WHAT YOU WILL DO: Scan the data for "CONFIRMAR" and copy the lines it appears in.

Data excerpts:

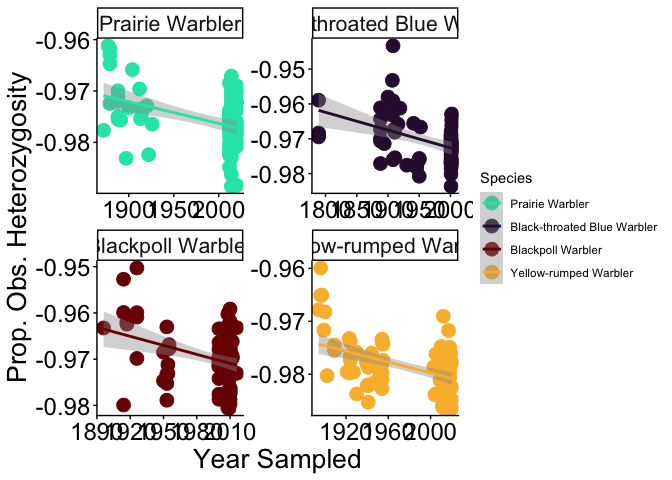
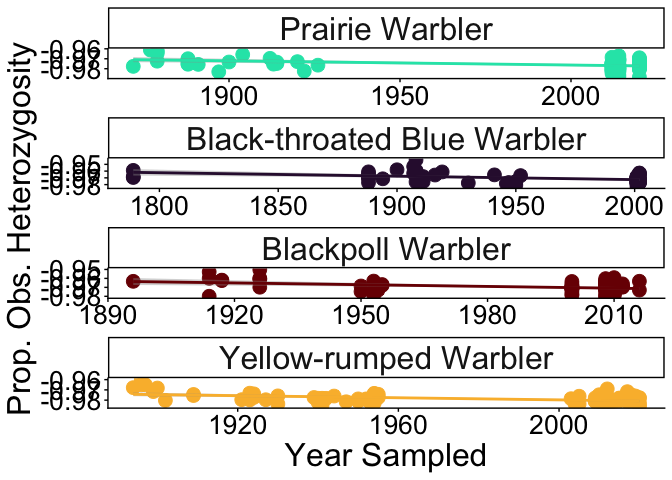
update div w fig

diff --git a/Calculate_diversity_stats.md b/Calculate_diversity_stats.md
@@ -589,7 +589,7 @@ AR <- popgenreport(warbgenind, mk.allel.rich=TRUE, mk.pdf = F)
     ## Analysing data ...
 
     ## All files are available in the folder: 
-    ## /var/folders/l5/v61lc2297358vp5r8xxjzs140000gn/T//Rtmpqc7h98/results
+    ## /var/folders/l5/v61lc2297358vp5r8xxjzs140000gn/T//Rtmp1UgM17/results
 
 ``` r
 saveRDS(AR, "results/allelic_richness_warbler_341_unlinked_variants_highcov.rds")
@@ -1020,13 +1020,14 @@ het <- ggplot(hetmeta, aes(x = YearSampled, y = prop.Ho, color = Species))+
   geom_point(size = 4.5)+
   geom_smooth(method = "lm")+
   scale_color_manual(values = colforsp)+
-  facet_wrap(~Species, scales = "free")+
+  facet_wrap(~Species, scales = "free", ncol = 1)+
   labs(x = "Year Sampled", y = "Prop. Obs. Heterozygosity")+
   theme_classic()+
-  theme(axis.title.x = element_text(size = 20),
-        axis.title.y = element_text(size = 20),
-        axis.text = element_text(size = 18),
-        strip.text = element_text(size = 16)) 
+  theme(axis.title.x = element_text(size = 24),
+        axis.title.y = element_text(size = 24),
+        axis.text = element_text(size = 20),
+        strip.text = element_text(size = 24)) +
+  theme(legend.position="none")
 
 het
 ```
@@ -1036,8 +1037,8 @@ het
 ![](Calculate_diversity_stats_files/figure-gfm/het-plot-1.png)<!-- -->
 
 ``` r
-ggsave(filename = "Het_year_byspp.png", path = "results/", 
-       plot = het, dpi = 600, height = 8, width = 12)
+ggsave(filename = "Het_year_byspp_long.png", path = "results/", 
+       plot = het, dpi = 600, height = 24, width = 7)
 ```
 
     ## `geom_smooth()` using formula = 'y ~ x'
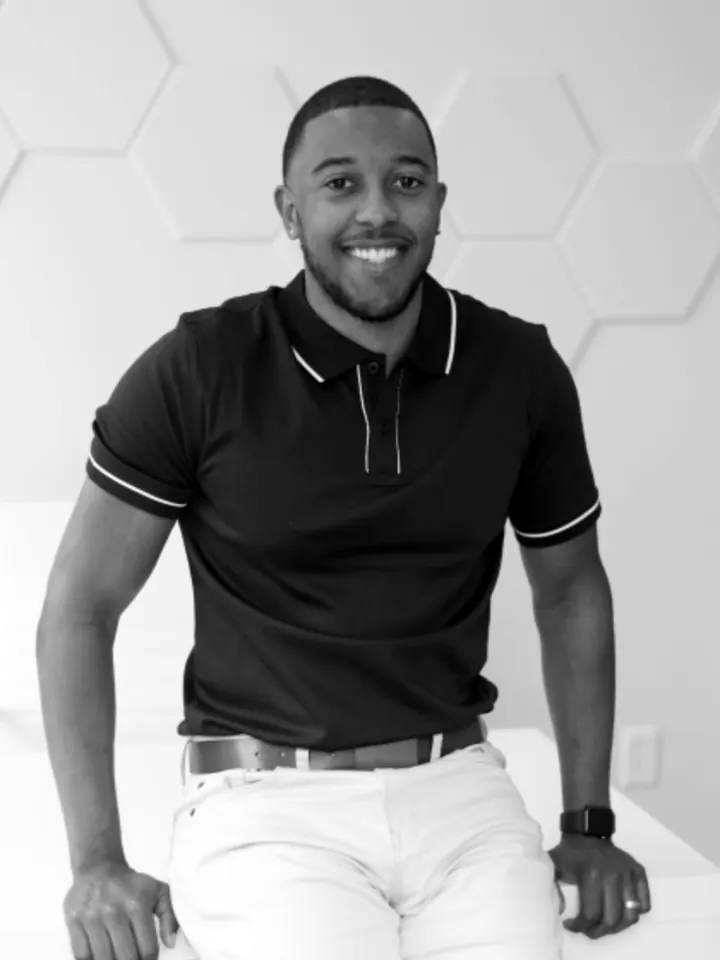
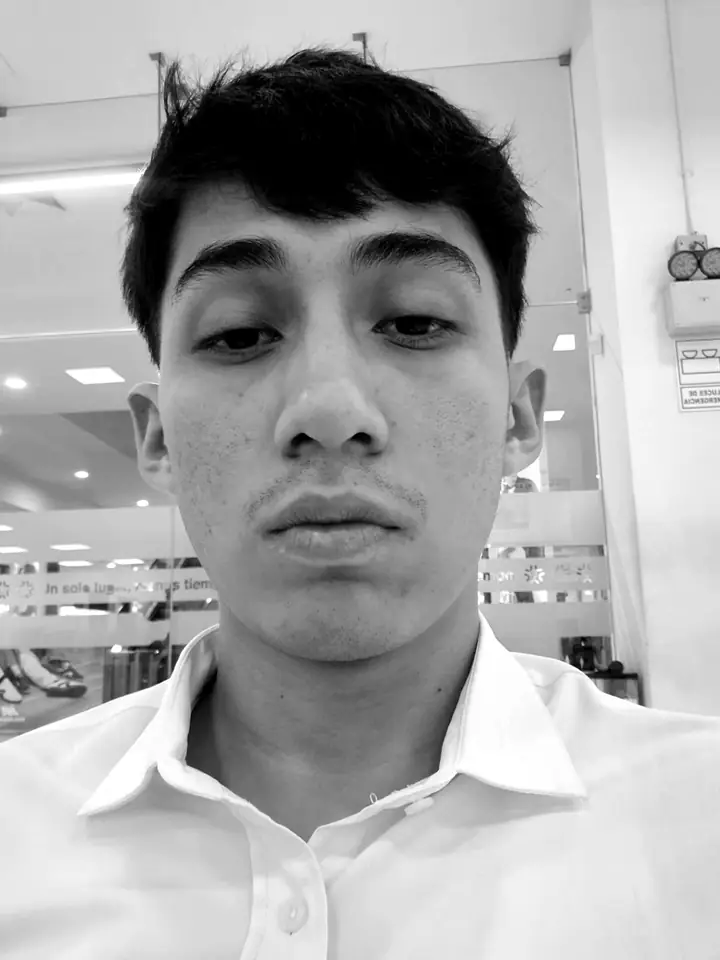
Nosotros movil: la foto real de Benjamin

diff --git a/src/components/movil/nosotros/equipo.ts b/src/components/movil/nosotros/equipo.ts
@@ -8,18 +8,18 @@ import { WHATSAPP, whatsapp } from '../datos';
    Nada inventado: ni años, ni clientes, ni cifras, ni testimonios. Lo que no
    se sabe va en null o vacio y con [CONFIRMAR].
 
-   FOTOS PROVISIONALES [CONFIRMAR]: las de public/assets/movil/nosotros/ son
-   de OTRAS personas (CC0, StockSnap y WordPress Photo Directory), puestas
-   hasta que Harley y Benjamin manden las suyas. No publicar a produccion con
-   estas caras. Autores, por si se quiere dar credito:
+   FOTOS: benjamin*.webp ya es Benjamin (foto que mando Harley el 29/10).
+   PROVISIONALES [CONFIRMAR]: harley*.webp y trabajo.webp son de OTRAS
+   personas (CC0, StockSnap y WordPress Photo Directory), puestas hasta que
+   Harley mande la suya. No publicar a produccion con esas caras. Autores,
+   por si se quiere dar credito:
      · harley*.webp — Jonas Svidras (https://step.camera);
-     · benjamin*.webp — Kristin Hardwick (https://www.kristinhardwick.com);
      · trabajo.webp — Blazej Zablotny (https://blazejzablotny.pl).
    Medidas a respetar al reemplazarlas: 540×720 (retratos del hero, se ven a
    ~132–210 px), 720×960 y ≤ 35 KB (fichas), 240×240 (avatares) y 1200×800
    (trabajo). Todas en B/N, en webp (cwebp -q 70 -m 6, desde el original). */
 
-// [CONFIRMAR] pasar a false cuando esten las fotos reales: mientras sea true,
+// [CONFIRMAR] pasar a false cuando este la foto real de Harley: mientras sea true,
 // /nosotros va con noindex (no indexar caras de otras personas con estos nombres)
 export const FOTOS_PROVISIONALES = true;
 

diff --git a/src/components/movil/nosotros/nosotros.css b/src/components/movil/nosotros/nosotros.css
@@ -600,6 +600,9 @@
     --d: 0.9s;
 }
 .nos-ficha.is-b .nos-ficha-firma {
+    /* su foto es un selfie: la cara llena el cuadro, asi que la firma baja
+       hasta la barbilla para no taparle los ojos ni la boca */
+    top: 59.5%;
     right: auto;
     left: 18px;
 }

ANSWER BOX:
    se sabe va en null o vacio y con [CONFIRMAR].
-   FOTOS PROVISIONALES [CONFIRMAR]: las de public/assets/movil/nosotros/ son
+   PROVISIONALES [CONFIRMAR]: harley*.webp y trabajo.webp son de OTRAS
-// [CONFIRMAR] pasar a false cuando esten las fotos reales: mientras sea true,
+// [CONFIRMAR] pasar a false cuando este la foto real de Harley: mientras sea true,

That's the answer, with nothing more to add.